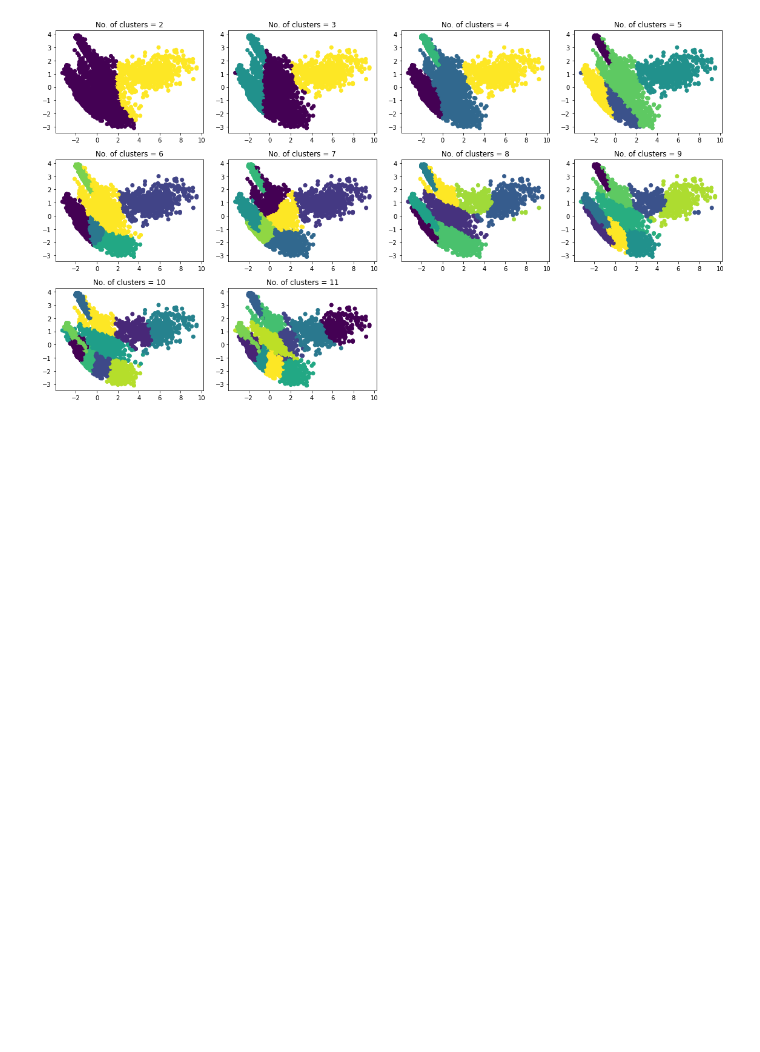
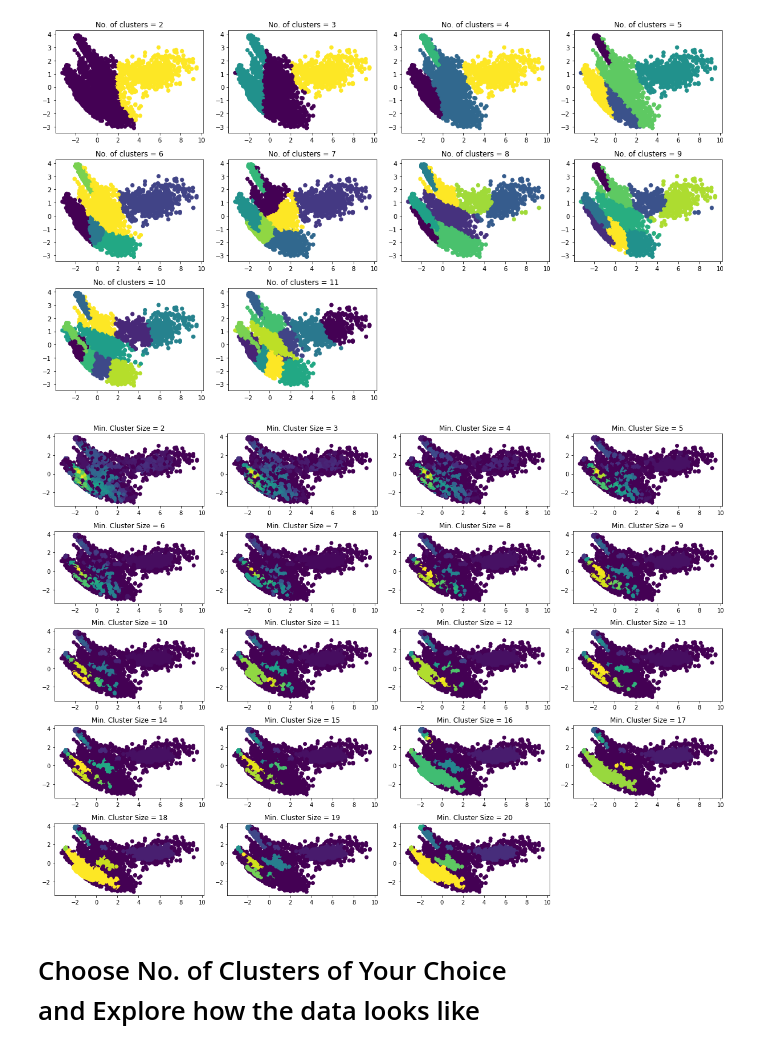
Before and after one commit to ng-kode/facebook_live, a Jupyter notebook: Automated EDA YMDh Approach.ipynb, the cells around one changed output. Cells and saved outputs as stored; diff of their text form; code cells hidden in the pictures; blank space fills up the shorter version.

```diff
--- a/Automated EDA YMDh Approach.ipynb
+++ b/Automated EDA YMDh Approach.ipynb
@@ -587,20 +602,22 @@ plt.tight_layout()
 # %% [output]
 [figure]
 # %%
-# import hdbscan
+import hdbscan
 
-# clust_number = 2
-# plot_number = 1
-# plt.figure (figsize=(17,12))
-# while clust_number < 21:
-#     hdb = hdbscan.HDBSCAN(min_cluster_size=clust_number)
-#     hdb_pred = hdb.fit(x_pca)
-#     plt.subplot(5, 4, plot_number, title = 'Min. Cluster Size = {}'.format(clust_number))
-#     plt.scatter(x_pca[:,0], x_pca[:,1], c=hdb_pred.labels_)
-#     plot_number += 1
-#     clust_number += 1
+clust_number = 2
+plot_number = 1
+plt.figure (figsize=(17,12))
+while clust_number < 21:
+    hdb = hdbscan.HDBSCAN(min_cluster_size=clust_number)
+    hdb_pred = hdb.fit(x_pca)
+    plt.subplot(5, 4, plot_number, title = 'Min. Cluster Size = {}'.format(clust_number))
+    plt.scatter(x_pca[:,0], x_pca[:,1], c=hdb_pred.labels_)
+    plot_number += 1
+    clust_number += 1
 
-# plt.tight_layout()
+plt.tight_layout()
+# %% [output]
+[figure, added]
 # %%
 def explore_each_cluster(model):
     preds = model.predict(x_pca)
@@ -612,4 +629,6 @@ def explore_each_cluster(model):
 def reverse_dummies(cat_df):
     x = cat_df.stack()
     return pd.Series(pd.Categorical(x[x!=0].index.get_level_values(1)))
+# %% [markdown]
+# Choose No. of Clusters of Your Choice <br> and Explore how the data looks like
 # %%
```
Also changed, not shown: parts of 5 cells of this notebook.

::::::::::

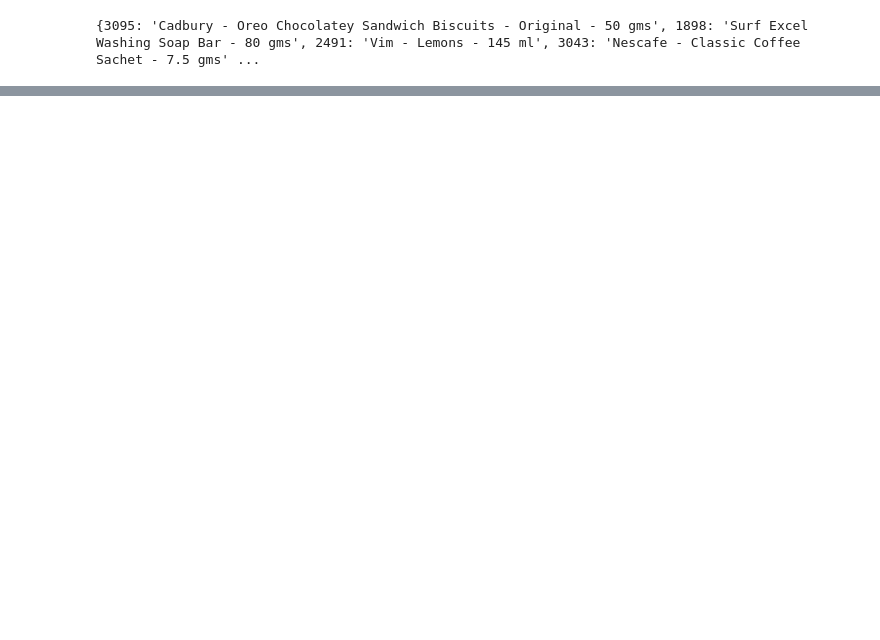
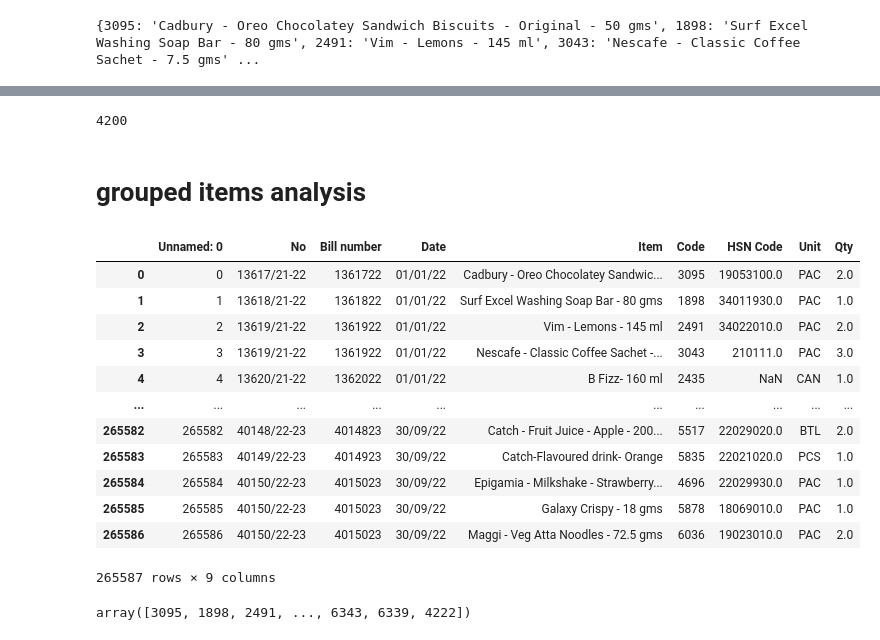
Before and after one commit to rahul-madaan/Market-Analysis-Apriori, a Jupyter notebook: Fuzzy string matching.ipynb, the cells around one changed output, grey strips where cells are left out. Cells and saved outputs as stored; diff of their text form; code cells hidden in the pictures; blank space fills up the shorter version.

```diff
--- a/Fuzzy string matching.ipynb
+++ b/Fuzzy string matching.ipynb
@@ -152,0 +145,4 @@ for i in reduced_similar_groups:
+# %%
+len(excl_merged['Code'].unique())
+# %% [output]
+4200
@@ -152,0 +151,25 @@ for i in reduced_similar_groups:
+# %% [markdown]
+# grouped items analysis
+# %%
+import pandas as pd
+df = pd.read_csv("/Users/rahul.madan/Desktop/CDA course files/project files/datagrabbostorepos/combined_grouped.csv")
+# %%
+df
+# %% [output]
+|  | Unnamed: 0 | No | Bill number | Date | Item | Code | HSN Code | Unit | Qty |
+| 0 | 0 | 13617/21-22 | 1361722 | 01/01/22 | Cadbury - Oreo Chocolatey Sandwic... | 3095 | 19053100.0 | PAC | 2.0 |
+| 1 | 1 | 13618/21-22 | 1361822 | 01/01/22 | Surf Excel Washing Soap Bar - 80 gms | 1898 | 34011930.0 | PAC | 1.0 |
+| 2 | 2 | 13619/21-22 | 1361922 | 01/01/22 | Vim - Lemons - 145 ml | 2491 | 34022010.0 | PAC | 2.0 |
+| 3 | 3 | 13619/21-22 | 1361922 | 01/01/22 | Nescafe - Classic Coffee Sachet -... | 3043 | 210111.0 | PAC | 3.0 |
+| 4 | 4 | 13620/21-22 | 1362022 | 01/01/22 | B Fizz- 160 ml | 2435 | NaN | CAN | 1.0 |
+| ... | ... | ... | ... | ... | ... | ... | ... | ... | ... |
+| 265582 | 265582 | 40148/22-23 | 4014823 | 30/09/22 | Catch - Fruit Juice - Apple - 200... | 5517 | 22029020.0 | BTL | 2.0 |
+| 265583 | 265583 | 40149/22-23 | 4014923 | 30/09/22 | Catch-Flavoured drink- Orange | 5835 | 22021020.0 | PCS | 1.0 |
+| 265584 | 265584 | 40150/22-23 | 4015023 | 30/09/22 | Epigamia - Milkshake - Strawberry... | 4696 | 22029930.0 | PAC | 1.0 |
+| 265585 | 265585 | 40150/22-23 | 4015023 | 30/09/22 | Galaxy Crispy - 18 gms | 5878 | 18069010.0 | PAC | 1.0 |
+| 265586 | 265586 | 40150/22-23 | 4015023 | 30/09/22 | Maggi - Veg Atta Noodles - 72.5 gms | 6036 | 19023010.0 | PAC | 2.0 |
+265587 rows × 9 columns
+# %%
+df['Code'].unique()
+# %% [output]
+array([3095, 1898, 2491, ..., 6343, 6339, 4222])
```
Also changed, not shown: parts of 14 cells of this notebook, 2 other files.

::::::::::

Problem statement ->
Copy every line in the data above that has the string "ipynb" in it.

Response below ->
Before and after one commit to ng-kode/facebook_live, a Jupyter notebook: Automated EDA YMDh Approach.ipynb, the cells around one changed output. Cells and saved outputs as stored; diff of their text form; code cells hidden in the pictures; blank space fills up the shorter version.
--- a/Automated EDA YMDh Approach.ipynb
+++ b/Automated EDA YMDh Approach.ipynb
Before and after one commit to rahul-madaan/Market-Analysis-Apriori, a Jupyter notebook: Fuzzy string matching.ipynb, the cells around one changed output, grey strips where cells are left out. Cells and saved outputs as stored; diff of their text form; code cells hidden in the pictures; blank space fills up the shorter version.
--- a/Fuzzy string matching.ipynb
+++ b/Fuzzy string matching.ipynb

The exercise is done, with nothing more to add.